• **What needs to be done**: Pictures aside, repeat every entry exactly.

[Modification records]
■ ■ ■ ■

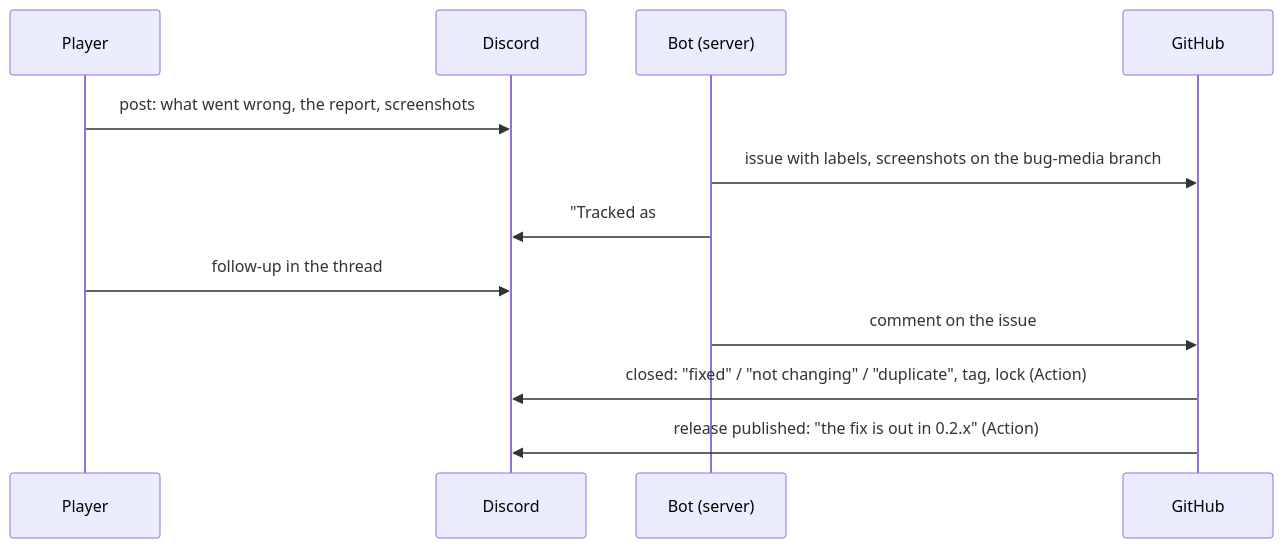
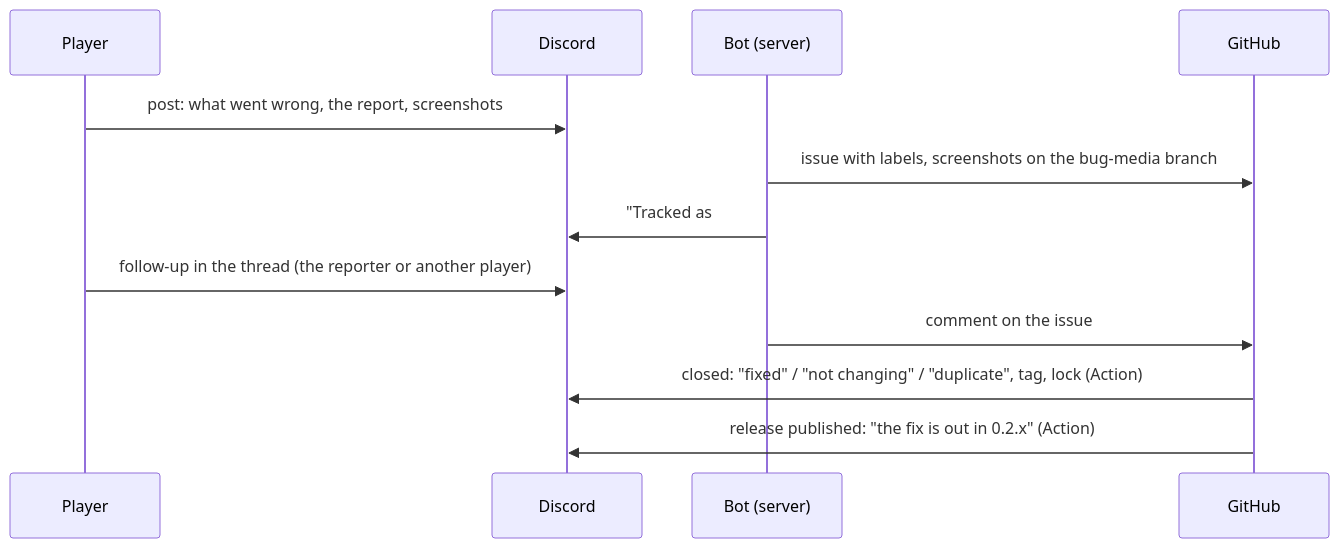
Before and after one commit to CDVolvik/polestar: the diagram in tools/discord-bot/README.md, drawn with Mermaid. The commit also changed other lines of this file and 4 other files, not shown here.

Commit message:
Tools: the bug bot copies every player's message in a tracked #bugs thread to its issue, not only the reporter's; the reporter's comments say "(the reporter)"

````diff
--- a/tools/discord-bot/README.md
+++ b/tools/discord-bot/README.md
@@ -7,14 +7,14 @@
 ```mermaid
 sequenceDiagram
   participant P as Player
   participant D as Discord #bugs
   participant B as Bot (server)
   participant G as GitHub
   P->>D: post: what went wrong, the report, screenshots
   B->>G: issue with labels, screenshots on the bug-media branch
   B->>D: "Tracked as #N", tag Tracked
-  P->>D: follow-up in the thread
+  P->>D: follow-up in the thread (the reporter or another player)
   B->>G: comment on the issue
   G->>D: closed: "fixed" / "not changing" / "duplicate", tag, lock (Action)
   G->>D: release published: "the fix is out in 0.2.x" (Action)
 ```
````
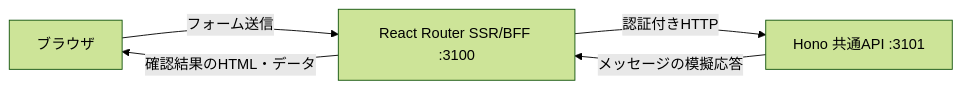
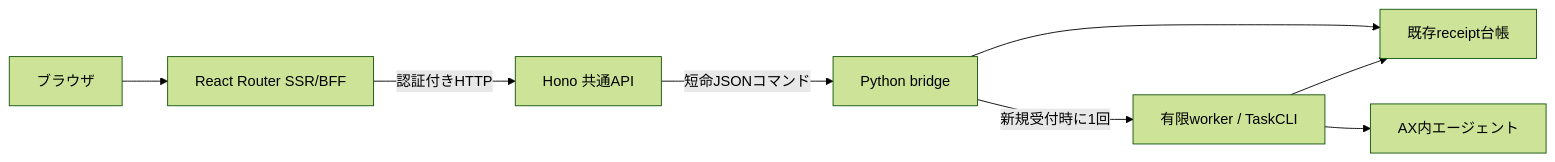
One commit to sori883/agent-workspace changed the diagram in web/README.md. Above: the diagram before and after it, drawn with Mermaid (forest theme). The commit also changed other lines of this file and 46 other files, not shown here.

````diff
--- a/web/README.md
+++ b/web/README.md
@@ -40,7 +66,10 @@
 ```mermaid
 flowchart LR
-  Browser[ブラウザ] -->|フォーム送信| Web[React Router SSR/BFF :3100]
-  Web -->|認証付きHTTP| API[Hono 共通API :3101]
-  API -->|メッセージの模擬応答| Web
-  Web -->|確認結果のHTML・データ| Browser
+  Browser[ブラウザ] --> Web[React Router SSR/BFF]
+  Web -->|認証付きHTTP| API[Hono 共通API]
+  API -->|短命JSONコマンド| Bridge[Python bridge]
+  Bridge --> Ledger[既存receipt台帳]
+  Bridge -->|新規受付時に1回| Worker[有限worker / TaskCLI]
+  Worker --> AX[AX内エージェント]
+  Worker --> Ledger
 ```
````
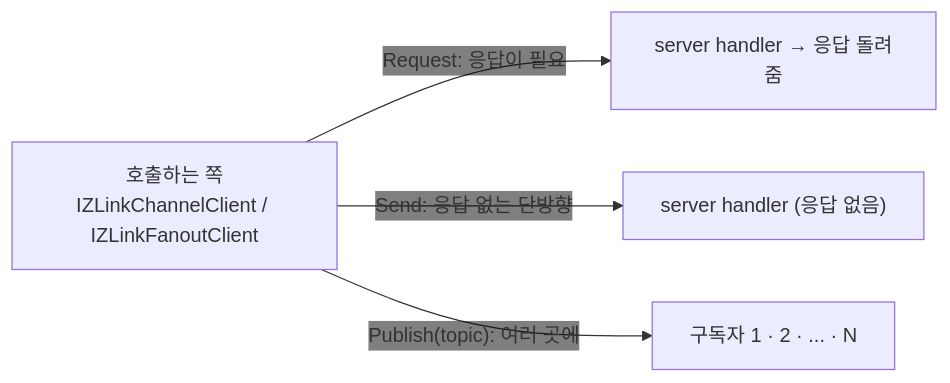
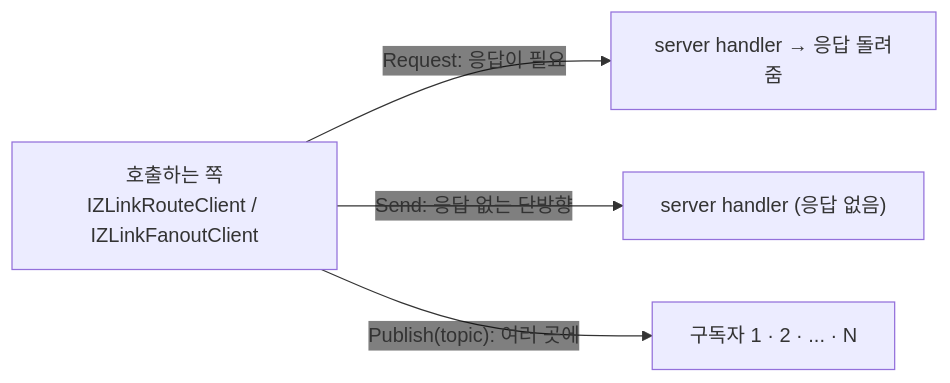
The first of 7 diagrams in framework/doc/framework/dotnet/guide/05-channel-messaging.ko.md (kairos-code-dev/zlink), drawn with Mermaid before and after one commit. The commit also changed other lines of this file and 93 other files, not shown here.

````diff
--- a/framework/doc/framework/dotnet/guide/05-channel-messaging.ko.md
+++ b/framework/doc/framework/dotnet/guide/05-channel-messaging.ko.md
@@ -24,8 +24,8 @@
 ```mermaid
 %%{init: {'themeVariables': {'edgeLabelBackground':'transparent'}}}%%
 flowchart LR
-  CL["호출하는 쪽<br/>IZLinkChannelClient / IZLinkFanoutClient"]
+  CL["호출하는 쪽<br/>IZLinkRouteClient / IZLinkFanoutClient"]
   CL -->|"Request: 응답이 필요"| H1["server handler → 응답 돌려줌"]
   CL -->|"Send: 응답 없는 단방향"| H2["server handler (응답 없음)"]
   CL -->|"Publish(topic): 여러 곳에"| SUB["구독자 1 · 2 · ... · N"]
 ```
````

■ ■ ■ ■

• **Your solution**:
Before and after one commit to CDVolvik/polestar: the diagram in tools/discord-bot/README.md, drawn with Mermaid. The commit also changed other lines of this file and 4 other files, not shown here.

Commit message:
Tools: the bug bot copies every player's message in a tracked #bugs thread to its issue, not only the reporter's; the reporter's comments say "(the reporter)"

````diff
--- a/tools/discord-bot/README.md
+++ b/tools/discord-bot/README.md
@@ -7,14 +7,14 @@
 ```mermaid
 sequenceDiagram
   participant P as Player
   participant D as Discord #bugs
   participant B as Bot (server)
   participant G as GitHub
   P->>D: post: what went wrong, the report, screenshots
   B->>G: issue with labels, screenshots on the bug-media branch
   B->>D: "Tracked as #N", tag Tracked
-  P->>D: follow-up in the thread
+  P->>D: follow-up in the thread (the reporter or another player)
   B->>G: comment on the issue
   G->>D: closed: "fixed" / "not changing" / "duplicate", tag, lock (Action)
   G->>D: release published: "the fix is out in 0.2.x" (Action)
 ```
````
One commit to sori883/agent-workspace changed the diagram in web/README.md. Above: the diagram before and after it, drawn with Mermaid (forest theme). The commit also changed other lines of this file and 46 other files, not shown here.

````diff
--- a/web/README.md
+++ b/web/README.md
@@ -40,7 +66,10 @@
 ```mermaid
 flowchart LR
-  Browser[ブラウザ] -->|フォーム送信| Web[React Router SSR/BFF :3100]
-  Web -->|認証付きHTTP| API[Hono 共通API :3101]
-  API -->|メッセージの模擬応答| Web
-  Web -->|確認結果のHTML・データ| Browser
+  Browser[ブラウザ] --> Web[React Router SSR/BFF]
+  Web -->|認証付きHTTP| API[Hono 共通API]
+  API -->|短命JSONコマンド| Bridge[Python bridge]
+  Bridge --> Ledger[既存receipt台帳]
+  Bridge -->|新規受付時に1回| Worker[有限worker / TaskCLI]
+  Worker --> AX[AX内エージェント]
+  Worker --> Ledger
 ```
````
The first of 7 diagrams in framework/doc/framework/dotnet/guide/05-channel-messaging.ko.md (kairos-code-dev/zlink), drawn with Mermaid before and after one commit. The commit also changed other lines of this file and 93 other files, not shown here.

````diff
--- a/framework/doc/framework/dotnet/guide/05-channel-messaging.ko.md
+++ b/framework/doc/framework/dotnet/guide/05-channel-messaging.ko.md
@@ -24,8 +24,8 @@
 ```mermaid
 %%{init: {'themeVariables': {'edgeLabelBackground':'transparent'}}}%%
 flowchart LR
-  CL["호출하는 쪽<br/>IZLinkChannelClient / IZLinkFanoutClient"]
+  CL["호출하는 쪽<br/>IZLinkRouteClient / IZLinkFanoutClient"]
   CL -->|"Request: 응답이 필요"| H1["server handler → 응답 돌려줌"]
   CL -->|"Send: 응답 없는 단방향"| H2["server handler (응답 없음)"]
   CL -->|"Publish(topic): 여러 곳에"| SUB["구독자 1 · 2 · ... · N"]
 ```
````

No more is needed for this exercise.